Breaking the Silence: Wounds That Won't Heal
Hawa, a Haitian refugee, pictured here with her doctor, had to undergo 24 reconstructive surgeries after her husband poured acid on her.
Photo Credit: Elizabeth Ames
Her abuser in Haiti nearly killed her, now Hawa is worried she won't be able to save her children
Scrolling through old pictures on her phone, Bronx resident Hawa finds it hard not to get emotional.
Hawa asked that we not use her last name in writing for fear of legal repercussions. The old photos that's she's looking at on her phone were taken a little over a year ago, but she looks virtually unrecognizable now.
Everything changed the night her husband threw acid on her. Her face is covered in burn scars and her right ear is missing.

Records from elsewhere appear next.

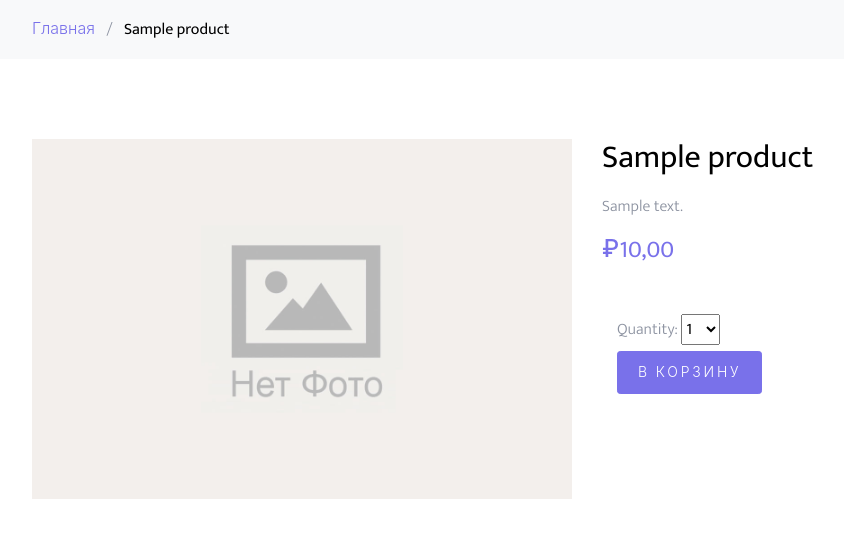
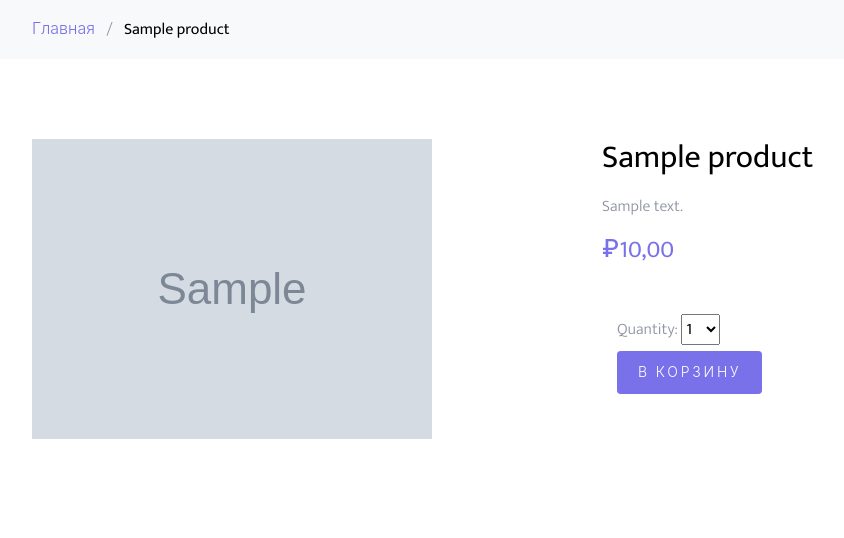
Before and after one commit to DeSiReLeSsOn/ecommerce-perfumes, a Django app: a page that uses myshop/shop/templates/shop/product/detail.html in a window 1280 px wide. Shown: the part 215-753 px from the top of the page, without its empty margins (53-897 px from the left). Run offline with Django 4.2, Linux system fonts and the light colour scheme; tables that the repository leaves empty hold one stand-in row (values such as "Sample post"); grey boxes marked "Sample" are stand-in pictures; parts of the project's set-up code (start-up, migrations or seed data) failed here and were passed over; some libraries are stand-ins or nearby versions; some web fonts are replaced.

Commit message:
fix image not found

```diff
--- a/myshop/shop/templates/shop/product/detail.html
+++ b/myshop/shop/templates/shop/product/detail.html
@@ -17,7 +17,7 @@
       <div class="container">
         <div class="row">
           <div class="col-md-6">
-            <img src="{% if p.image %}{{ p.image.url }}{% else %}{% static "img/no_image.jpg" %}{% endif %}" alt="Image" class="img-fluid">
+            <img src="{% if product.image %}{{ product.image.url }}{% else %}{% static "img/no_image.jpg" %}{% endif %}" alt="Image" class="img-fluid">
           </div>
           <div class="col-md-6">
             <h2 class="text-black mr-2">{{ product.name }}</h2>
```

A small metal rod held up by scotch tape are in the place of where her nose used to be. Looking back on that night, Hawa said she thought she was going to die.
"I didn't know I could make it but I'm here," She said. "My body as you can see is ruined. It's burned. I lose my nose. This nose was glued up. I lose my ears."
Hawa had to be taken from her home of Haiti and transferred to the U.S. for emergency medical care, 24 surgeries later, she said she's still struggling with how everything changed. However, she said her looks are the least of her problems.
Hawa has three kids ages 6, 8 and 11. They couldn't come with her to the U.S. The children are still with her husband, and she said knowing her children are still with her abuser is the worst thing in the world.
"There's days that I can't even sleep. I can't sleep. I don't even know whether my kids know if I'm alive or not. What did [my husband] tell them, 'your mother is dead or she's alive.' I don't know," Hawa said.
Hawa said once she gets her kids, she's scared she might not be able to give them a home in the U.S. after the Attorney General Jeff Session's decision that domestic violence and gang violence survivors shouldn't be eligible for asylum.
Her husband abused her for several years before the night he poured acid on her.
"If [Attorney General Jeff Sessions] can see my face or see my body, he will not make this decision," Hawa said.
She is still waiting for a court date for her asylum hearing.
A person helping Hawa is Dr. Elizabeth Ames, the president of the Northern New Jersey Sanctuary Coalition. The organization helps applicants while they're trying to get asylum in the U.S., including finding a job and a place to live.
Dr. Ames is helping Hawa while she awaits her hearing, and said it would be inhumane to send Hawa back to Chad, Africa where she is from originally.
"I mean really, she almost died, and I'm sure the intent was to kill her," Ames said. "I can't imagine even [Attorney General Jeff Sessions] would force her back."
But, Attorney General Sessions has been firm on the issue. In June, he overruled a 2016 case involving a woman who was a survivor of domestic violence, saying she had no claim to asylum.
In the announcement of the decision, Sessions said he wanted immigration judges to have a uniform policy.
"Asylum was never meant to alleviate all problems, even all serious problems that people face everyday all over the world," Sessions said in front of immigration judges.
The attorney general stressed the Trump administration's zero-tolerance policy, and said that 80% of all asylum applications are without merit.
Dr. Elizabeth Ames said she's concerned Hawa might be sent back to her home country without ever getting an asylum hearing.
"Her asylum hearing hasn't even been announced yet," Ames said. "Some of these hearings take years to take place. Others happen rather quickly, and I don't know the rhyme or reason for why."
Amanda Doroshow, an immigration attorney at Her Justice, has an inkling. Doroshow said immigration courts are extremely difficult to navigate and have massive backlogs.
"Fighting a case in immigration court is like fighting a death penalty case in traffic court because the stakes are so high, but the court is so disorganized," Doroshow said. "It's chaos."
For Doroshow, Sessions ruling is simply a way to keep people from even trying to come to the U.S. in the first place. She argues survivors of domestic violence will continue to come to America and take the risk, especially if their life is in jeapordy.
At this moment, it's estimated that tens-of-thousands of domestic violence survivors are in the United States awaiting the fate of asylum hearings.